For those of you who don’t know it yet, CSS3 has a ton of really amazing features available right now. Most of which are supported in all modern browsers*, and don’t even break the design for older and ‘quirkier’ browsers. What this means, in a nutshell, is that there’s no legitimate reason why you can’t give your more up-to-date audience a bit of a thrill using CSS3.
With that in mind, I’ve been reading about CSS3 transitions lately. They’re pretty sweet; they do a lot of stuff that we used to have to rely on JS to do. There’s quite a difference between the two though:
Reasons for CSS:
- As far as simple transitions go, with CSS you only have to add 5 extra lines of code. And in future versions it’ll only be one line of code. The only reason you need 5 right now is because of browser differences (aka, you need the prefixed versions).
Reasons against CSS:
- Transitions are made for small animations. Animating an element from here to there, from #fff to #f00, to add a gradient on :hover, or whatever else your ingenuity tells you to. They are not, however, meant for large, spralling animations that cover an entire webpage.

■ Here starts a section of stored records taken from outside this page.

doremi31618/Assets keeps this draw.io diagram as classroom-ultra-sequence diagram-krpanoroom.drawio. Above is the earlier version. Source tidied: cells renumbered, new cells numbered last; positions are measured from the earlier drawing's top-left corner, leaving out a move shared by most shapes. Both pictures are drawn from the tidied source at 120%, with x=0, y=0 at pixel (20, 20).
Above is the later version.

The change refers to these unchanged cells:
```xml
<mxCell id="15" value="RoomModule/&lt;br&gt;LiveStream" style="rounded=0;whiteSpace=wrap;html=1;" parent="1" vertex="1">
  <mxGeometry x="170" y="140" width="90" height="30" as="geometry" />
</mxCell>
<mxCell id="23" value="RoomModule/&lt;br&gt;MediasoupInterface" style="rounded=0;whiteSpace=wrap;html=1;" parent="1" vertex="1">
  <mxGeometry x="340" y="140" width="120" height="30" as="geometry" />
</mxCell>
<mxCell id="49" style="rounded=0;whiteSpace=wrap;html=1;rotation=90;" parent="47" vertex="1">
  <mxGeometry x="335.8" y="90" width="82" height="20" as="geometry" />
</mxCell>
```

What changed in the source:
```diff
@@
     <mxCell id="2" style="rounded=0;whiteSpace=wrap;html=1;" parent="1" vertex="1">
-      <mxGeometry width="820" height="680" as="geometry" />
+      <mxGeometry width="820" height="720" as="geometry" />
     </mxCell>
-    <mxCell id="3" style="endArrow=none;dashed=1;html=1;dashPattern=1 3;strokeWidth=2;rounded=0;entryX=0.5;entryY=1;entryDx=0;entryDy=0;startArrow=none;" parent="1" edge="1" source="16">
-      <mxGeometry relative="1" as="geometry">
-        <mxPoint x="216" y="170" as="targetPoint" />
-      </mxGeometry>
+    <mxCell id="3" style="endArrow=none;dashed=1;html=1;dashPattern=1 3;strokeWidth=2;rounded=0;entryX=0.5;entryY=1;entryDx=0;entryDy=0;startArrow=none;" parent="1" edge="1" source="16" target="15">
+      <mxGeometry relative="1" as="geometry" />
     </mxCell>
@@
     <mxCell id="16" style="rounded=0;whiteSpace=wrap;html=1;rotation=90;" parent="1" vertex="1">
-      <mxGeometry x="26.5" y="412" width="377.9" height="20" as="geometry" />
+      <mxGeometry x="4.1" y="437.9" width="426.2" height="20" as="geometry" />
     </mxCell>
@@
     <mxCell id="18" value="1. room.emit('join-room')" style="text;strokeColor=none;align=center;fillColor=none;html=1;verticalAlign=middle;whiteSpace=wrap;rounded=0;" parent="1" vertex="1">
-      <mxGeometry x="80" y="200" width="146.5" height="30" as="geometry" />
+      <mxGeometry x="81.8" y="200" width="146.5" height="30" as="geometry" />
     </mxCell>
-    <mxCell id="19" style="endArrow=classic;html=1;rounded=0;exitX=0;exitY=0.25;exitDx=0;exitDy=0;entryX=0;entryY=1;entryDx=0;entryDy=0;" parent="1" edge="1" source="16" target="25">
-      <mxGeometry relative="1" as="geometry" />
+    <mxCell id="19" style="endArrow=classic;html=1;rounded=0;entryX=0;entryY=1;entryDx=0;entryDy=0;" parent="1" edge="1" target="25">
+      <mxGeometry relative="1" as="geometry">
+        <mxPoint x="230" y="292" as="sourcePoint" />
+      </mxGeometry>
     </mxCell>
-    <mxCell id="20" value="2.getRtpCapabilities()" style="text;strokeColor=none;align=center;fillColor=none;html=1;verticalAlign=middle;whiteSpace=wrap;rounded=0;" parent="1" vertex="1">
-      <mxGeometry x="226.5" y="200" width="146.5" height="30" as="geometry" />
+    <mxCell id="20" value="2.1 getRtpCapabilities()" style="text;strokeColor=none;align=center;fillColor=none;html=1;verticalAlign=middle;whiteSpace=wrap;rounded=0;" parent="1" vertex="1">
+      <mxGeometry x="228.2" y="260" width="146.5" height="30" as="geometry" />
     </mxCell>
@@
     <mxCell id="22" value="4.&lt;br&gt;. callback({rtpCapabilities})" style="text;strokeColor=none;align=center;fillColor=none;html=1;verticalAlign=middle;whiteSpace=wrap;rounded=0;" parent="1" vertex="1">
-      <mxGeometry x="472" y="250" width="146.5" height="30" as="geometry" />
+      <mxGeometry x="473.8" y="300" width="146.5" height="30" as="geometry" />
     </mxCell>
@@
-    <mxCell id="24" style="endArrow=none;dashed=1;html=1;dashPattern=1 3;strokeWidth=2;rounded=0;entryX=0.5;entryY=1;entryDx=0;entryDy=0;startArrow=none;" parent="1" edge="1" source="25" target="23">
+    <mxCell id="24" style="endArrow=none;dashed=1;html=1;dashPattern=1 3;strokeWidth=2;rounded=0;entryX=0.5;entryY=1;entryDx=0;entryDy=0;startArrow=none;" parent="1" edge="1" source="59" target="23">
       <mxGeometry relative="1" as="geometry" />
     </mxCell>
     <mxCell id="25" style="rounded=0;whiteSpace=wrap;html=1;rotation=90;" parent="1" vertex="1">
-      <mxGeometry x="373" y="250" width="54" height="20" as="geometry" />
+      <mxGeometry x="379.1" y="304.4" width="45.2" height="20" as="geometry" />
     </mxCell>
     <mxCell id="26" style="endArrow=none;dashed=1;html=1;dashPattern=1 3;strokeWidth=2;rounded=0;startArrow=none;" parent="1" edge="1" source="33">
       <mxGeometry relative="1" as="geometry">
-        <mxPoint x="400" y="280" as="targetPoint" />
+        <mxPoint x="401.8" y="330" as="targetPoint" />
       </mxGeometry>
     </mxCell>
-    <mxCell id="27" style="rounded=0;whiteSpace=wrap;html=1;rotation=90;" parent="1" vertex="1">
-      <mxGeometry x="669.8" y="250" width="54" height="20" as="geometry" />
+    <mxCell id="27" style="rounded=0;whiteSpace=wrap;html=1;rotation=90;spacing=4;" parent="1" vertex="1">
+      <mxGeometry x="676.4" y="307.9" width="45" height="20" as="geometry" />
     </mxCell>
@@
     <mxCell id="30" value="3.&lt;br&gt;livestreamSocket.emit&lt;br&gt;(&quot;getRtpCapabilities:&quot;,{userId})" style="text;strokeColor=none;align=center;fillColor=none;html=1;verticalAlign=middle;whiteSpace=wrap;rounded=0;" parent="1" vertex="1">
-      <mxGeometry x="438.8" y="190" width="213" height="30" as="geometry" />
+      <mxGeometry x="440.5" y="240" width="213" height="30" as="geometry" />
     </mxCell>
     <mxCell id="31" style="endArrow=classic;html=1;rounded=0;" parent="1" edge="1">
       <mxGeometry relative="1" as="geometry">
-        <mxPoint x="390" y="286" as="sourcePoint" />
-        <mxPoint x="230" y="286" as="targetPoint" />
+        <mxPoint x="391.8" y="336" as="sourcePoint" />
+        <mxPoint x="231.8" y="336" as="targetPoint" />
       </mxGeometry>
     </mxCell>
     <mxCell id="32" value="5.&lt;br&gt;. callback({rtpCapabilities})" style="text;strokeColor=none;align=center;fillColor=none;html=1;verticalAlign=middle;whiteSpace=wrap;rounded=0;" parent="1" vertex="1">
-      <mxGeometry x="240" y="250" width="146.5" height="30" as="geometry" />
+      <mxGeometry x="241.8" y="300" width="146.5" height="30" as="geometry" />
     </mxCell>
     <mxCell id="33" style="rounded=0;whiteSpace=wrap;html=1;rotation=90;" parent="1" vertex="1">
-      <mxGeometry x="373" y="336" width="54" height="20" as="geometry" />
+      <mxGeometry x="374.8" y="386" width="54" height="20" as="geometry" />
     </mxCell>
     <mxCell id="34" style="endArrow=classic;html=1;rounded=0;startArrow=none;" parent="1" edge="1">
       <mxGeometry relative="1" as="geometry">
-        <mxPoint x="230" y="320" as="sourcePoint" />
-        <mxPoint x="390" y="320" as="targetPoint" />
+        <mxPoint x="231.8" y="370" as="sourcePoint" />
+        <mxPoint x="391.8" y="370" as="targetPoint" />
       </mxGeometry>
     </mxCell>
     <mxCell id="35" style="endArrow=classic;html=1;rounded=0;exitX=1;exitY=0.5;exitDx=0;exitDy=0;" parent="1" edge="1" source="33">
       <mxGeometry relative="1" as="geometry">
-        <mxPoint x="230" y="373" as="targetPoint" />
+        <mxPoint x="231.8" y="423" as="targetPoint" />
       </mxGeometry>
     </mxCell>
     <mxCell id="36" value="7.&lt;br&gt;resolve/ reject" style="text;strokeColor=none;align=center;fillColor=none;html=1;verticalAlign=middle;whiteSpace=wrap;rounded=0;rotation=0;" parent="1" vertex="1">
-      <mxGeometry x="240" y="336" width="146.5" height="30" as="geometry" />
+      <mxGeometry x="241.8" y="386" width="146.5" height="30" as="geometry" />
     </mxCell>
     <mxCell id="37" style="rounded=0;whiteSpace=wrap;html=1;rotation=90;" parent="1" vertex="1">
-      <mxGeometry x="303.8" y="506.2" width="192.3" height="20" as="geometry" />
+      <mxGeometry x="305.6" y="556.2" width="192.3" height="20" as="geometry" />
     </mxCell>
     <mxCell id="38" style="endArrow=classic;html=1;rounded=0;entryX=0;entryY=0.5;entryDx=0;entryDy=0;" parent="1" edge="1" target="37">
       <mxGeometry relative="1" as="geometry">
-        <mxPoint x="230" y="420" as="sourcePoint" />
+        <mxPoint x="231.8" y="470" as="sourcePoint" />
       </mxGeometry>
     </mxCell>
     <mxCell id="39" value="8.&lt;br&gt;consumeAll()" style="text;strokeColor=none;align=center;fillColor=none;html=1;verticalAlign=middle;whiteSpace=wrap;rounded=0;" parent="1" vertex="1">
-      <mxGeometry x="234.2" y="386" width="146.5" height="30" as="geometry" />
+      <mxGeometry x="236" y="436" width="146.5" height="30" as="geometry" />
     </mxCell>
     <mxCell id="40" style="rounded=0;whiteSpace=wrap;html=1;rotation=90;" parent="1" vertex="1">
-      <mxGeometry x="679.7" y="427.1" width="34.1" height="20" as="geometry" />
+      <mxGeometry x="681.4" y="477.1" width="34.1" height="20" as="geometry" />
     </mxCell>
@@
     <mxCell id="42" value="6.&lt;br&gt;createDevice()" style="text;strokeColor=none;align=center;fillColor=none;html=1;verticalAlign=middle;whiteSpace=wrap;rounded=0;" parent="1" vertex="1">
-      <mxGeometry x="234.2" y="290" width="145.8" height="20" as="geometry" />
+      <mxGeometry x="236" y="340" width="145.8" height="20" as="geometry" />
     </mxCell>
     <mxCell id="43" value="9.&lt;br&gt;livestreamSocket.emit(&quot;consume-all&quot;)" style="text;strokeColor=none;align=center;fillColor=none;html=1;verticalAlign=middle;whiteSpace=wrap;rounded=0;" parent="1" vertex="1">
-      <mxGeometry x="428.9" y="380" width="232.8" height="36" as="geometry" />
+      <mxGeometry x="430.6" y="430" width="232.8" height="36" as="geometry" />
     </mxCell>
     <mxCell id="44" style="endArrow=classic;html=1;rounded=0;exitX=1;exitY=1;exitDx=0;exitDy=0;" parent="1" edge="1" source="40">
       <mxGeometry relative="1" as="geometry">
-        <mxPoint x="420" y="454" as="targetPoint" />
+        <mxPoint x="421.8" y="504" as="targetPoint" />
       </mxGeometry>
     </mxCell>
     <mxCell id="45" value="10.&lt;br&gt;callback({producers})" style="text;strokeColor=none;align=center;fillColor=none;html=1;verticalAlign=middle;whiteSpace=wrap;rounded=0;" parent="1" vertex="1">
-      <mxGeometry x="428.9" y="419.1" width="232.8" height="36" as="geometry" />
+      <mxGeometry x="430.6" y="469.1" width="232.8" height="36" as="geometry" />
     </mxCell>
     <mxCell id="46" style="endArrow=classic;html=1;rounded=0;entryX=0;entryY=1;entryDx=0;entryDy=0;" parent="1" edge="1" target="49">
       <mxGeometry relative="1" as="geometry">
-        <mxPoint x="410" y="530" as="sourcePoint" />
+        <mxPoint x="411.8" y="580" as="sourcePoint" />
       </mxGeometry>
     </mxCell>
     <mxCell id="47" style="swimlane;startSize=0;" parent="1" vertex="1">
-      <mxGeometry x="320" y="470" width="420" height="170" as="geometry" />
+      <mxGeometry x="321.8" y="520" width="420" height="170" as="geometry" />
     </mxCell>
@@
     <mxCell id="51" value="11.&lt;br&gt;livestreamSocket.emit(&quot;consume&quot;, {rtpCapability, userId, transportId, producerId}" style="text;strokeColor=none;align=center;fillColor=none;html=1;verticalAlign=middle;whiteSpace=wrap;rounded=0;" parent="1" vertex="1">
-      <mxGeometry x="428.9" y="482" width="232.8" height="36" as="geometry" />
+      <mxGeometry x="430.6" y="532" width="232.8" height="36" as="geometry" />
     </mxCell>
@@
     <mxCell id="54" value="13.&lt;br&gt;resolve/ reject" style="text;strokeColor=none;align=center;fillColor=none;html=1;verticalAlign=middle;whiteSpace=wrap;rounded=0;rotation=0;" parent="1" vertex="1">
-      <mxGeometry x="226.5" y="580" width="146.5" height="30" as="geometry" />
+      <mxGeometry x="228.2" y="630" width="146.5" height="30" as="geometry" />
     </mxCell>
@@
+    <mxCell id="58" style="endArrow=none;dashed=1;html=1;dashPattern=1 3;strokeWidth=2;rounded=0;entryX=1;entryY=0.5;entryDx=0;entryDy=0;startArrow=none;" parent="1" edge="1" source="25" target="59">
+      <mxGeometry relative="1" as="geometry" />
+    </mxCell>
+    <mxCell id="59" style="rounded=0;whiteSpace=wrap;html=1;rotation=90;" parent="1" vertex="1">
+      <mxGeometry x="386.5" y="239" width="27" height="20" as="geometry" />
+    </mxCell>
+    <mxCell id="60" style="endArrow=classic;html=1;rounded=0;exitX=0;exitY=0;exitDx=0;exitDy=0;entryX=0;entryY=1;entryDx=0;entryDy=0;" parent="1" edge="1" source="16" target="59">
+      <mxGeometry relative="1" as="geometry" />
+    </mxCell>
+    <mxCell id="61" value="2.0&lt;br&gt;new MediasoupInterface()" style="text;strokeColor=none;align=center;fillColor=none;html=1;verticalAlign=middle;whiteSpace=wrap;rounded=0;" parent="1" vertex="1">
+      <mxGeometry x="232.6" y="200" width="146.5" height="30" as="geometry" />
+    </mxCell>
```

- Unfortunately there aren’t any event listeners in CSS. What this means is that you’re limited on when the animations occur, aka on :hover, :focus, when the screen size changes, and very few others.

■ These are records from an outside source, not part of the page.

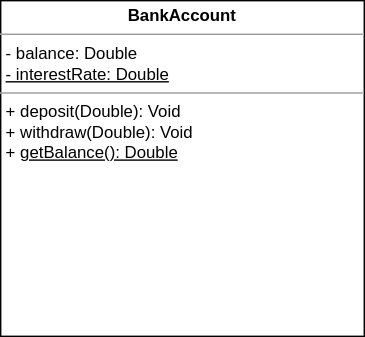
Before: Diagramas/DiagBankAccount.drawio.svg, a diagram exported from draw.io (borjamiguens/BankAccount). Source tidied: cells renumbered, new cells last; positions are measured from the earlier drawing's top-left corner, leaving out a move shared by most shapes.
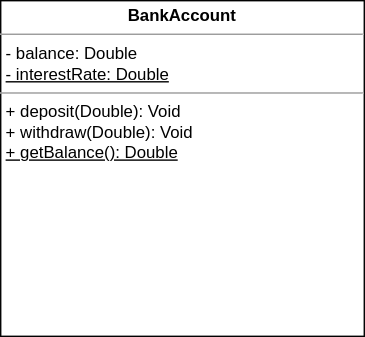
After the change.

Change to the diagram source:
```diff
@@ -2,7 +2,7 @@
   <root>
     <mxCell id="0" />
     <mxCell id="1" parent="0" />
-    <mxCell id="2" value="&lt;p style=&quot;margin: 0px ; margin-top: 4px ; text-align: center&quot;&gt;&lt;b&gt;BankAccount&lt;/b&gt;&lt;/p&gt;&lt;hr size=&quot;1&quot;&gt;&lt;p style=&quot;margin: 0px ; margin-left: 4px&quot;&gt;- balance: Double&lt;br&gt;&lt;u&gt;- interestRate: Double&lt;/u&gt;&lt;/p&gt;&lt;hr size=&quot;1&quot;&gt;&lt;p style=&quot;margin: 0px ; margin-left: 4px&quot;&gt;+ deposit(Double): Void&lt;br&gt;+ withdraw(Double): Void&lt;/p&gt;&lt;p style=&quot;margin: 0px ; margin-left: 4px&quot;&gt;+ &lt;u&gt;getBalance(): Double&lt;/u&gt;&lt;/p&gt;" style="verticalAlign=top;align=left;overflow=fill;fontSize=12;fontFamily=Helvetica;html=1;" parent="1" vertex="1">
+    <mxCell id="2" value="&lt;p style=&quot;margin: 0px ; margin-top: 4px ; text-align: center&quot;&gt;&lt;b&gt;BankAccount&lt;/b&gt;&lt;/p&gt;&lt;hr size=&quot;1&quot;&gt;&lt;p style=&quot;margin: 0px ; margin-left: 4px&quot;&gt;- balance: Double&lt;br&gt;&lt;u&gt;- interestRate: Double&lt;/u&gt;&lt;/p&gt;&lt;hr size=&quot;1&quot;&gt;&lt;p style=&quot;margin: 0px ; margin-left: 4px&quot;&gt;+ deposit(Double): Void&lt;br&gt;+ withdraw(Double): Void&lt;/p&gt;&lt;p style=&quot;margin: 0px ; margin-left: 4px&quot;&gt;&lt;u&gt;+ getBalance(): Double&lt;/u&gt;&lt;/p&gt;" style="verticalAlign=top;align=left;overflow=fill;fontSize=12;fontFamily=Helvetica;html=1;" parent="1" vertex="1">
       <mxGeometry width="260" height="240" as="geometry" />
     </mxCell>
   </root>
```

- You can’t pause a CSS transition. It goes from start to finish, and there just ain’t nothin’ you can do about it.
The reasons against CSS Transitions are fairly small issues, and they give no reason why you can’t use transitions for small stuff. Big stuff is another thing entirely, and fortunately CSS Animations are making a lot of headway right now. More on that later.
So I wanted to see how many transitions CSS can handle at once. With that in mind, I put together my own abuse of the CSS transition. Just to be facetious. It isn’t incredibly brilliant, or semantically perfect, but it sure was a lot of fun to put together! I didn’t find an answer to how many CSS can handle at once, but I did discover that it can do more then I’ll ever need. Take a look: